For over 12 years, Sun Valley Trekking has run an internship program during the winter season. The goal of the program is to provide training and mentorship to aspiring ski guides. The “job description” is to : Ski from hut to hut throughout the winter, maintain hut supplies, gather snow and stability information, develop personal backcountry ski technique and experience, assist on guided trips as porters and tail guides and seek mentorship and skill development with the SVT Guide Team. Over the years, many interns have returned for a second year to continue this progression and many graduates of the program are working as professional ski and mountain guides today. We often finish the season with an “Intern Final Exam” designed to test the skill and experience developed over the season. There are two styles of exam open to the interns: to guide the guides or to be guided by the guides. Both styles can help push the learning envelope and provide a rewarding experience. This years team: Trudy, Toby, Niels and Alisa chose to guide SVT guides: Joe St.Onge and Chris Marshall on a particularly snowy late April tour in the alpine Smokey Mountains. Powder, white-out navigation, steep skiing and a Chinese Downhill tested the interns’ skill and grit and was followed by the end of the season Guide Games back in town. Good stuff!

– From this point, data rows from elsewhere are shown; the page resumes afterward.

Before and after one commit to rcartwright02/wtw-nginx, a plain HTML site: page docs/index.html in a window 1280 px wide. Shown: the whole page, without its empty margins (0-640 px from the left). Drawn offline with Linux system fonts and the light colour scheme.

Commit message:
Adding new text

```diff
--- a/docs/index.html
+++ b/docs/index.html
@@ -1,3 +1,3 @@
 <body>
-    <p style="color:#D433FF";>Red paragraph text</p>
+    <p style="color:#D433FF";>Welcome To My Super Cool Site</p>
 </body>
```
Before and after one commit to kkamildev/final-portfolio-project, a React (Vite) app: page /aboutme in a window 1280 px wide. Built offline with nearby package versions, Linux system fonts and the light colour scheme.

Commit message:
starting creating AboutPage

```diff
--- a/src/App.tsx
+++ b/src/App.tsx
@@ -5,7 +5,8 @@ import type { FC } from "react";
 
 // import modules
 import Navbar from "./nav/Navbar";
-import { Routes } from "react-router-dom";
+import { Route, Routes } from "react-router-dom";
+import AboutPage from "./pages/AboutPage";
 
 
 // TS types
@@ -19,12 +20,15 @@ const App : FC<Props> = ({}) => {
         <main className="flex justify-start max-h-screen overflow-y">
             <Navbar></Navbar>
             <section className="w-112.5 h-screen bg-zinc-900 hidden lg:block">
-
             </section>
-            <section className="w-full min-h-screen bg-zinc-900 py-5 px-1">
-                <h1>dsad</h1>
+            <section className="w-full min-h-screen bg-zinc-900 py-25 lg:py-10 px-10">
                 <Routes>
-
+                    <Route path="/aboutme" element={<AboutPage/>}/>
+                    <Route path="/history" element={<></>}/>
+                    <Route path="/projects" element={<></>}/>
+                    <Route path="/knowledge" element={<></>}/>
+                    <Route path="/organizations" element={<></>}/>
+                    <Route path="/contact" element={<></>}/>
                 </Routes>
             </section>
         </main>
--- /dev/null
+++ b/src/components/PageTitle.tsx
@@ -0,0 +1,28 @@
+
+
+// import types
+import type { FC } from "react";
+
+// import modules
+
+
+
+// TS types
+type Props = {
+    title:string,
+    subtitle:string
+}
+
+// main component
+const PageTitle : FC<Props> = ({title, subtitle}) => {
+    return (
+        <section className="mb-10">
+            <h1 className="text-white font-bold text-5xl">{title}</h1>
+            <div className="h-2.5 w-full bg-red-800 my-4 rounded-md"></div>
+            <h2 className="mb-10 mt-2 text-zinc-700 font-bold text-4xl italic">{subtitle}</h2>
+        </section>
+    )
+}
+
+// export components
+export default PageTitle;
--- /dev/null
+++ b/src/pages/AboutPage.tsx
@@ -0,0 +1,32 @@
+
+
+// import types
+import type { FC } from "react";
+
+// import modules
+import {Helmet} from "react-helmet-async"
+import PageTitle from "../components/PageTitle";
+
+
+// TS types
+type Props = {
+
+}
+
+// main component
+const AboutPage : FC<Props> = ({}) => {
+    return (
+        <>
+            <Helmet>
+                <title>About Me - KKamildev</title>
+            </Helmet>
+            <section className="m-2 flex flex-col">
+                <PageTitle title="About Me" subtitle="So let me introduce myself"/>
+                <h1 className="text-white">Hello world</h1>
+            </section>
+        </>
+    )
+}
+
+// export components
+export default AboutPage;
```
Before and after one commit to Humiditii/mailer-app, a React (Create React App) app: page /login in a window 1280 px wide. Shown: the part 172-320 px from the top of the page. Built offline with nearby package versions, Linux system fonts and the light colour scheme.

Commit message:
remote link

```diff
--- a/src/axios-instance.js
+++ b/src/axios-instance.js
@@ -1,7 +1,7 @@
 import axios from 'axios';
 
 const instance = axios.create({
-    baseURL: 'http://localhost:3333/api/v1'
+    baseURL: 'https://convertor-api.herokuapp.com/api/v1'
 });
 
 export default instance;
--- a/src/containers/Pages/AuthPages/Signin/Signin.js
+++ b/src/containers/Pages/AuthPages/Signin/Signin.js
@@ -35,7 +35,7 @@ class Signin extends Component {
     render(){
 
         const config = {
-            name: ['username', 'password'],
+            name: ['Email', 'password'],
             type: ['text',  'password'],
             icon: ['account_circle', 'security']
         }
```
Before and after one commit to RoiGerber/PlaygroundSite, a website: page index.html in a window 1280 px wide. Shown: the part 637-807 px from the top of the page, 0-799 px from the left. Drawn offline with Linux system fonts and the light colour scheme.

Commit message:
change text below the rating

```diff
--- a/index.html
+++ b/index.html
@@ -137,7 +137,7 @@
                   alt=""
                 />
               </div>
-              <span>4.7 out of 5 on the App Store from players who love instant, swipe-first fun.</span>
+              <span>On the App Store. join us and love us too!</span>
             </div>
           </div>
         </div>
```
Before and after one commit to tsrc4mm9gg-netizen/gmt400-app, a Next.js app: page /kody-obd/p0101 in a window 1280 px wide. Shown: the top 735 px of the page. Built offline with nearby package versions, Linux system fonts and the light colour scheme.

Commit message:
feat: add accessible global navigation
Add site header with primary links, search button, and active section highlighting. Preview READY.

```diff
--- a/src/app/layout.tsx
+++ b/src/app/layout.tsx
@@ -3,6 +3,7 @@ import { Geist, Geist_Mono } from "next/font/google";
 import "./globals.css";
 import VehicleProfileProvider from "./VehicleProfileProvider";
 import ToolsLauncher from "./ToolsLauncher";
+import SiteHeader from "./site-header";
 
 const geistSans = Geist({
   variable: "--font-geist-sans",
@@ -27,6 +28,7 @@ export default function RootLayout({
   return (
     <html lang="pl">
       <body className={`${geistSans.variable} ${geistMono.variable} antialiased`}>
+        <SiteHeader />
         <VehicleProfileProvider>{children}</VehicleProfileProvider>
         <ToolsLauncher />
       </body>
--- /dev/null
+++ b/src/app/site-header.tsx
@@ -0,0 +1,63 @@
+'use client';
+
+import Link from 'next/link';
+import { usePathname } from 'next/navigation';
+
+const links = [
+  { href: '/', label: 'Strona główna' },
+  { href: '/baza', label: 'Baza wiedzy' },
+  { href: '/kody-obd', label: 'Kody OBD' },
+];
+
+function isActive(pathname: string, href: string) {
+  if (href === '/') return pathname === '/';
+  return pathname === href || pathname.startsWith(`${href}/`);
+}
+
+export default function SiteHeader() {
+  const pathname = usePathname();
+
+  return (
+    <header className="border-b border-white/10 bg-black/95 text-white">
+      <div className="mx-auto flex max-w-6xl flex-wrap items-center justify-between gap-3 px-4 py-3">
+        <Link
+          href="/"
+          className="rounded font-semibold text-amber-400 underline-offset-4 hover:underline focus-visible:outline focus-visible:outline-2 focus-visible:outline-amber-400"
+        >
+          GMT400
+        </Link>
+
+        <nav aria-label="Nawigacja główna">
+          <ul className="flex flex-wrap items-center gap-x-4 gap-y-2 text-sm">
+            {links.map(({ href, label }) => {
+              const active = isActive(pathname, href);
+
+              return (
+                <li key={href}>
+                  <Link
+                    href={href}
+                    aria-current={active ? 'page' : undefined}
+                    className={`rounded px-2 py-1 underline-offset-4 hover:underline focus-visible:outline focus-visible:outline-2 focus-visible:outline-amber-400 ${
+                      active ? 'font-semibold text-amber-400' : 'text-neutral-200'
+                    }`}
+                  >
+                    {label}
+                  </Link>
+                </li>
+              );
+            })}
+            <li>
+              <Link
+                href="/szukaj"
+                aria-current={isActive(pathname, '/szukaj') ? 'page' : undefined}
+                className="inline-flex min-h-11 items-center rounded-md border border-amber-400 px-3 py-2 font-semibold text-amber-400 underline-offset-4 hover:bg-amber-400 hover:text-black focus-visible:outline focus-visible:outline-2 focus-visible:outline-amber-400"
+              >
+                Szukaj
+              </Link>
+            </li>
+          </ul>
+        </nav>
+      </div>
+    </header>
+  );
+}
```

Every winter the guides of SVT gather to run training seminars and workshops. Typically we focus on particular goals at each training, dusting off skills, sharing lessons and tricks and evaluating how to do things better and more efficiently. This years early season training was focused on winter rescue. We discussed and practiced avalanche rescue, emergency shelters and stoves, 1st aid and then ran 3 separate sled evacuations off Titus Ridge to the trailhead. Check out the photos below to get ideas for different possibilities and approaches to addressing a forced bivy or having to evacuate a partner with a broken leg.
The “earn” in backcountry skiing’s notorious phrase, “Earn Your Turns,” is almost entirely directed to the act (if not art) of skinning uphill. For those who are not familiar with “skinning,” skiers and splitboarders adhere a nylon strap to the bottom of their skis in order to climb uphill. Each skin has been fabricated to hold millions of tiny hairs engineered so that they lay flat and in one direction which allows for uphill gliding only; the hairs catch/grab the snow as it starts to slide downhill, stopping the ski.
Skinning, while aerobic, can range from incredibly easy (on the flats), to strenuous (deep snow), to precarious and even life threatening (if you slip on hard snow or ice). As backcountry skiers and boarders contour up a mountainside, every so often it becomes necessary to change direction due to obstacles or hazards or a slope to steep to make a gradual turn–thus, the kick-turn. Our IFMGA guide and master kick-turner, Mark Puleio, shows us in this first post (of two) how to make the perfect kick turn:
For Hard/Firmer Surface Conditions:
Step #1: Ski past where you want to turn and make a flat platform
Step #2 Clear the uphill ski of snow and turn 180 degrees
Step #3 Place uphill ski flat/level in the new direction of travel
Step #4 Transition weight onto uphill ski
Step #5 Flex downhill hip back, allowing the downhill ski tip to rise
Step #6 Bend downhill knee slightly and pivot ski along boot cuff to turn in new direction
Step #7 Skin off in your new direction!
Subscribe to our blog or come back soon to catch our second part regarding kick turns as Mark will show you techniques to help those ski partners who need a little support when kick-turning.
Yesterday, Mark Puleio (IMFGA) and Joe St.Onge took the Sun Valley Trekking guides and interns out for a refresher training day and to test out their Outdoor Research technical clothing. Craig Wolfrom was along to capture images of the lessons which included aiding guests while skinning and kick-turning, self arresting, kicking steps, short roping in 3rd and 4th class terrain, as well as building a sled with skis and lowering an injured skier. The terrain Joe and Mark chose proved the perfect challenge and every lesson was completed flawlessly.
Mark showing how to use a runner clipped to a backpack to assist a kick-turn:
Interns taking notes while Joe goes over proper ice-axe placement:
Mark and Joe going over proper body positioning and ice-axe placement for self-arresting:
Short-roping in mixed terrain:
Joe belays Shane up to a stance:
Climbing and belaying through mixed terrain:
After building an “T” anchor, Mark lowers a party down a steep and narrow chute:
Guides building a rescue sled:
Guides practice lowering an injured skier: